*ABOUT THIS EXERCISE*:
Find the string "Knowledge" in the material. Copy every line that has it.

*MATERIAL FOR THE TASK*:
----

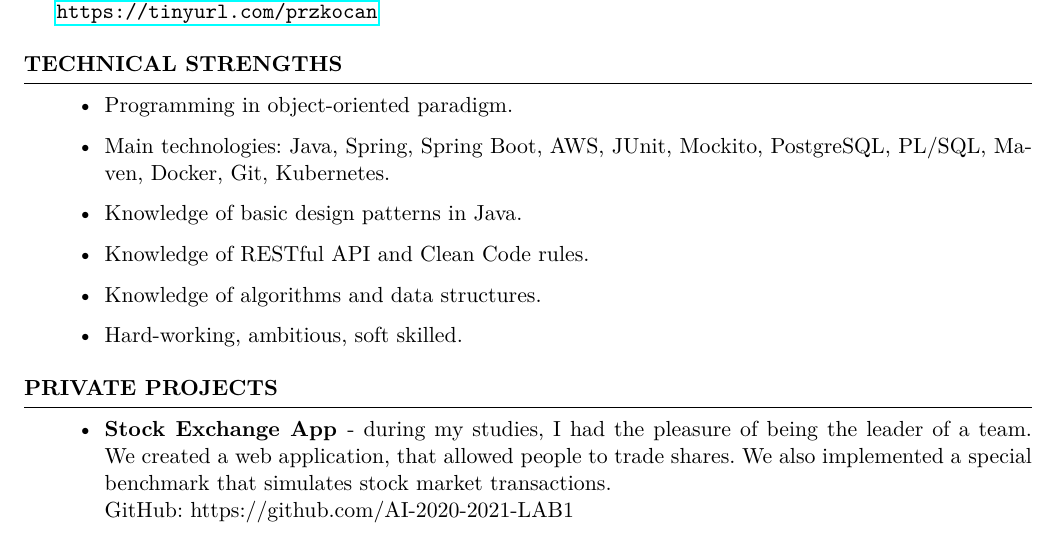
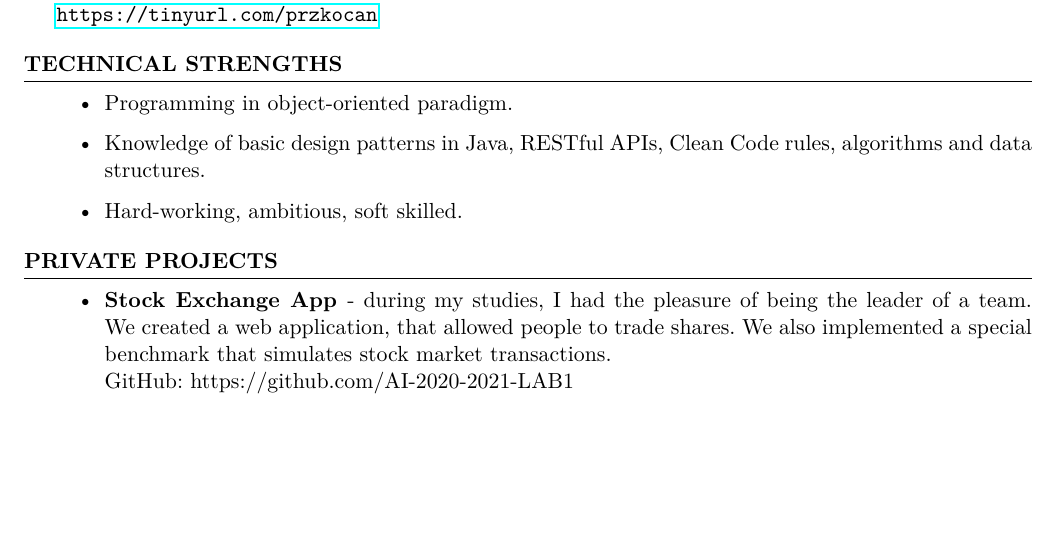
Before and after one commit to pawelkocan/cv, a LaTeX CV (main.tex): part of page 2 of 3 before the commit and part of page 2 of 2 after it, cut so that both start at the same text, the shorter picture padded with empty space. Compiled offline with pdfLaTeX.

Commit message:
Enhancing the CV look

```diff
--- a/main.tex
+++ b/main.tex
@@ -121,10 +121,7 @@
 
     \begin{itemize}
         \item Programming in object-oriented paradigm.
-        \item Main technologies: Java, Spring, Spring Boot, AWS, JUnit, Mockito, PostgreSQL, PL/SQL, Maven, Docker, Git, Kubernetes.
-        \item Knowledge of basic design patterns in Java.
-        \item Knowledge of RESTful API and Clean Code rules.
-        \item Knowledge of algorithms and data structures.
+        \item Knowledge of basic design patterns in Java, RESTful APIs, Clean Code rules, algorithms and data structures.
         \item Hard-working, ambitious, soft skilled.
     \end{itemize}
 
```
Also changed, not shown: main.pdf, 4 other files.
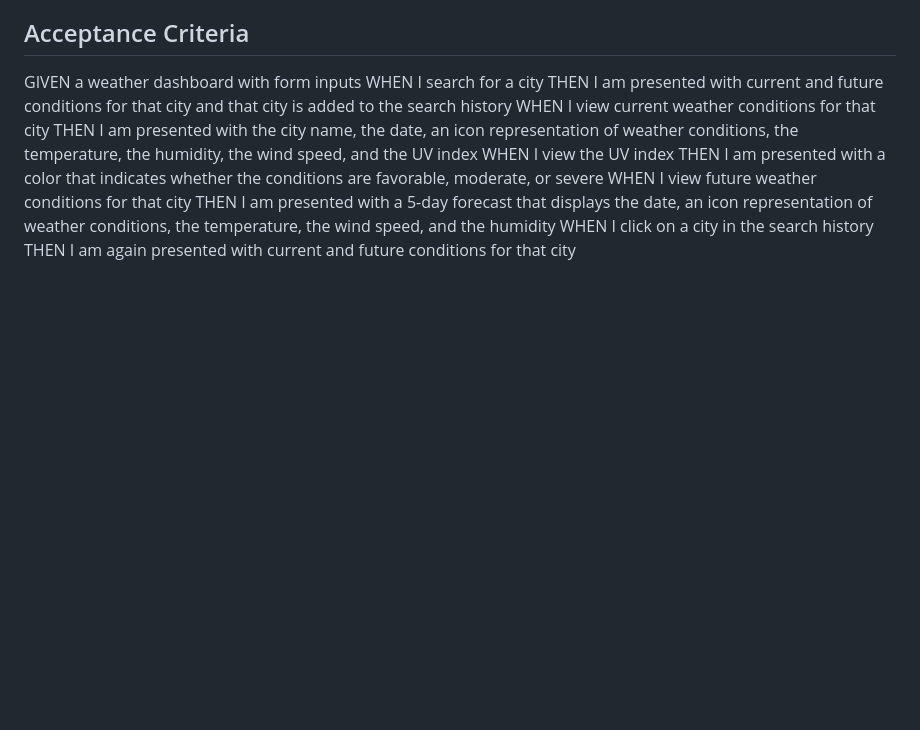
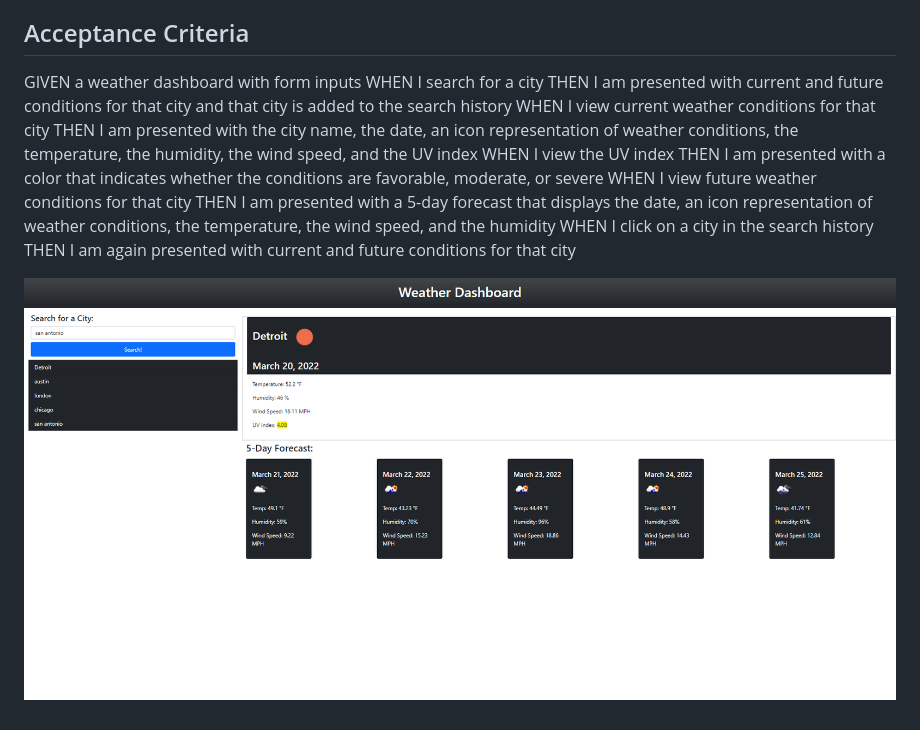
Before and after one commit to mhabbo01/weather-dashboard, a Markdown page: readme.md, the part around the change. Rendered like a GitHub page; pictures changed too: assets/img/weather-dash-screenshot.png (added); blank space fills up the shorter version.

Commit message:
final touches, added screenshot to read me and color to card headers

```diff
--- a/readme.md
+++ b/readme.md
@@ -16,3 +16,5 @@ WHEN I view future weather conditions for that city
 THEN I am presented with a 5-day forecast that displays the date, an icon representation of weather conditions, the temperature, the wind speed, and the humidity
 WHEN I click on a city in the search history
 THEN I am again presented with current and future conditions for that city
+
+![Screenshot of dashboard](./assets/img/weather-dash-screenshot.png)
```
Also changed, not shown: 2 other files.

----

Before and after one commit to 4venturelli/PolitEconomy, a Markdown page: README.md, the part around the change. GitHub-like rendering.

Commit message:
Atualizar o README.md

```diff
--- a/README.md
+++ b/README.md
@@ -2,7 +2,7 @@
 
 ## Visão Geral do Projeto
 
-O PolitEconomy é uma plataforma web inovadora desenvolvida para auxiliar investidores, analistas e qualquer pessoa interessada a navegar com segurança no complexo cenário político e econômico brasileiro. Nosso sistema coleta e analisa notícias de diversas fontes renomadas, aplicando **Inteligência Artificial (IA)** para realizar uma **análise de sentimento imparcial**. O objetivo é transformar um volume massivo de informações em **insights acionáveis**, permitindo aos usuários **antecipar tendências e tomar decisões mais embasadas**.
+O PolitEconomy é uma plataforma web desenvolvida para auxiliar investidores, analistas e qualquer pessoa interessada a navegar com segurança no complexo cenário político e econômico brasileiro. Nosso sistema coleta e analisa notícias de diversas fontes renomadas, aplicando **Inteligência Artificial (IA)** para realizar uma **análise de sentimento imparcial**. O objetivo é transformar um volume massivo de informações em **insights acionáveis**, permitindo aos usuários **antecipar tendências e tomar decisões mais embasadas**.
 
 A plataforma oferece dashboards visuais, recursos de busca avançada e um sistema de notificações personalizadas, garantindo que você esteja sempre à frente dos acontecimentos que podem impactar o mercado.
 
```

----

*YOUR RESPONSE*:
-        \item Knowledge of basic design patterns in Java.
-        \item Knowledge of RESTful API and Clean Code rules.
-        \item Knowledge of algorithms and data structures.
+        \item Knowledge of basic design patterns in Java, RESTful APIs, Clean Code rules, algorithms and data structures.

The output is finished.